Patrick was more cautiously optimistic when asked about returning to the track, where she made worldwide headlines and won over so many fans.
She joked a couple weeks ago about being more excited about a Fourth of July party she was invited to.
"I think about Daytona.'' Patrick said smiling. "I never mind going to speedways. I find them fun. Obviously being the Coke Zero 400 and Coke being a sponsor of mine, it's an even bigger event.
"But I'm also thinking about the fact that Harry Scott (Turner Scott Motorsports) has invited people to his house in Hilton Head and I'm going to go there, too; and that sounds really good. I feel like I'm actually going to be on vacation. I'll be working, but that will be a nice little break."

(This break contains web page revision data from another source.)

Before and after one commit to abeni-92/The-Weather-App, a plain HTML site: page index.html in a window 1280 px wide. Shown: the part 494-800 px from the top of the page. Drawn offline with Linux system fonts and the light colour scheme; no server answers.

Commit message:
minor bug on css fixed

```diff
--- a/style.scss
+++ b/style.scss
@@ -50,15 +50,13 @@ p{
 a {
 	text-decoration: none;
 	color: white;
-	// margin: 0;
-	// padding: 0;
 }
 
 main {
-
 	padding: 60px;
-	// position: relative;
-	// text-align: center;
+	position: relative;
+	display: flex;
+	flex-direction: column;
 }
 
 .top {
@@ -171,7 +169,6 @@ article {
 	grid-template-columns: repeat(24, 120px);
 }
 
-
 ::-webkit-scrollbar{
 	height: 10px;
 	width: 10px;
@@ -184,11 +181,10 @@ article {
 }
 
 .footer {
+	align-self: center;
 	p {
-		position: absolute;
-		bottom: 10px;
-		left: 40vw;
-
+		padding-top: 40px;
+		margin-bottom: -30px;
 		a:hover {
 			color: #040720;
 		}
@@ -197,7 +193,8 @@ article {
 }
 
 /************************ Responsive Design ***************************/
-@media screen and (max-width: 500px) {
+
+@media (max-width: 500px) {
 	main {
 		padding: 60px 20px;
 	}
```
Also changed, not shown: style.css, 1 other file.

Patrick realizes that her Daytona 500 performance is a tough act to follow. For one thing, it will take place on a different stage of sorts: a race 100 miles shorter under the lights in much higher temperatures.
And Patrick won't have her Daytona 500 car.
"Well, we lost that poor car at Talladega,'' Patrick said. "So we are going back with our backup, which is a really good car anyway. We tested with it at the beginning of the year and I expect it to go in a similar fashion.
"I think we will still be pretty fast. Will we qualify on the pole and run in the top-three or five all day? I don't know, maybe. But the heat always changes a little bit but it's a different car, and it's going to be a different Hendrick engine. All that stuff just leads to a slightly different weekend.
"But I expect it to be somewhat similar at least from a good standpoint in my head."
And "similar" has mostly been good.
Restrictor-plate racing seemed to agree with Patrick from the get-go. Before moving up to the Cup series, she scored a top-10 in the 2011 NASCAR Nationwide Series race there and won the pole in her next visit in February 2012.
She was fastest in January preseason testing of NASCAR's new Generation-6 Cup car, and backed it up during the race week. And while her racing abilities have proven to be more highly scrutinized than any of her competitors, she answered a lot of questions with the way she raced in the Daytona 500.
"I feel like that's right in Danica's wheelhouse there,'' Gibson said. "She likes the drafting. She likes the high speeds, and I think most of that comes from the IndyCar side of it. So it's exciting for us, and we're working really hard. We work hard every week, but when it comes to the restrictor-plate racing, especially going to Daytona, we go all out.
"We put every little thing we can into those cars, because we know that that's a track that we can win at and we can really do some damage, on the good side.''